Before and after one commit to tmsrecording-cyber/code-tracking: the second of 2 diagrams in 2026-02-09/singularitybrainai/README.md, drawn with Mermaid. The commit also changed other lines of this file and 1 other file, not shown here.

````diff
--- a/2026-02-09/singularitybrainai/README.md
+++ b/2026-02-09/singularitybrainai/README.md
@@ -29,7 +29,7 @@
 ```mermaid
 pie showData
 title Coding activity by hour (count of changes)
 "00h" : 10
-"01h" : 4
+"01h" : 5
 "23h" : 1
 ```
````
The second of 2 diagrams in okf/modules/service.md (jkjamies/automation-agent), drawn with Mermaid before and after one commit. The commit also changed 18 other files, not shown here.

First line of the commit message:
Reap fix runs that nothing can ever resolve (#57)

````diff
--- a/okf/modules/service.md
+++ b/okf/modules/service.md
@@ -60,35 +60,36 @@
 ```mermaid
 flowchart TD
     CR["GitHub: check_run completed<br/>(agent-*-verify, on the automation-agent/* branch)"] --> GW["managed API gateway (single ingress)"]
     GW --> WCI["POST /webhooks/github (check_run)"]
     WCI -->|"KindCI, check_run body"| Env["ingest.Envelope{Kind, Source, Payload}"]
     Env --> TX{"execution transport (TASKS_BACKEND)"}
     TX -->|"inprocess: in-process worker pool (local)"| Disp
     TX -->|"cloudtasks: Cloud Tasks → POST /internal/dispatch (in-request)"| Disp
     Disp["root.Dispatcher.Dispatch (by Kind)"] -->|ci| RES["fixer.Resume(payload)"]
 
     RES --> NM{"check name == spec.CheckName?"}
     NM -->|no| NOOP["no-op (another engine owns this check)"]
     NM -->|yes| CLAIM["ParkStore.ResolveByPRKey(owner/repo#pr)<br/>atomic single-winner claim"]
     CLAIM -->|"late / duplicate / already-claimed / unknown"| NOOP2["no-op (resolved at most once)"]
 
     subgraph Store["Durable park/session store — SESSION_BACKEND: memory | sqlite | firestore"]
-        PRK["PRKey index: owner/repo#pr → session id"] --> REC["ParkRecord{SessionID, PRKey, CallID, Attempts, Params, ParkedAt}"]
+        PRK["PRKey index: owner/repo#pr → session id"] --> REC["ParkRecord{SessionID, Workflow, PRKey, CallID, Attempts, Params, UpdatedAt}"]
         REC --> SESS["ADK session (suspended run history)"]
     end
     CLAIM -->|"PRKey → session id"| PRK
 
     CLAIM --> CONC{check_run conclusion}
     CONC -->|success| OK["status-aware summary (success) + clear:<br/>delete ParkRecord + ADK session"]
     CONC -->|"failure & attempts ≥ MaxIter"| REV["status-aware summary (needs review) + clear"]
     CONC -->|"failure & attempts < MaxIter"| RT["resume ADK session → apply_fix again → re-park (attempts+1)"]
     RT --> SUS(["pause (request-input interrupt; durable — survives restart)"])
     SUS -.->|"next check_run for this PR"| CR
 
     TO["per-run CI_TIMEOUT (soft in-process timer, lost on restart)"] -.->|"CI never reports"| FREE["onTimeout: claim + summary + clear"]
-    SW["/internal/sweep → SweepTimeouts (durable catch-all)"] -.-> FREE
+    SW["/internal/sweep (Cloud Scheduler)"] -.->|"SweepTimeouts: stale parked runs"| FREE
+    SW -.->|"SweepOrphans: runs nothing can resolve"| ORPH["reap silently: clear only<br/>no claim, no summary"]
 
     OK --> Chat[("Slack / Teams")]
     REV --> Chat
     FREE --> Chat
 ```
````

******************************

- _Problem to solve_
The expected output is the exact run of lines from the line with "CI_TIMEOUT (soft in-process" through the last line of the material above.

- _Answer to this task_
     TO["per-run CI_TIMEOUT (soft in-process timer, lost on restart)"] -.->|"CI never reports"| FREE["onTimeout: claim + summary + clear"]
-    SW["/internal/sweep → SweepTimeouts (durable catch-all)"] -.-> FREE
+    SW["/internal/sweep (Cloud Scheduler)"] -.->|"SweepTimeouts: stale parked runs"| FREE
+    SW -.->|"SweepOrphans: runs nothing can resolve"| ORPH["reap silently: clear only<br/>no claim, no summary"]
 
     OK --> Chat[("Slack / Teams")]
     REV --> Chat
     FREE --> Chat
 ```
````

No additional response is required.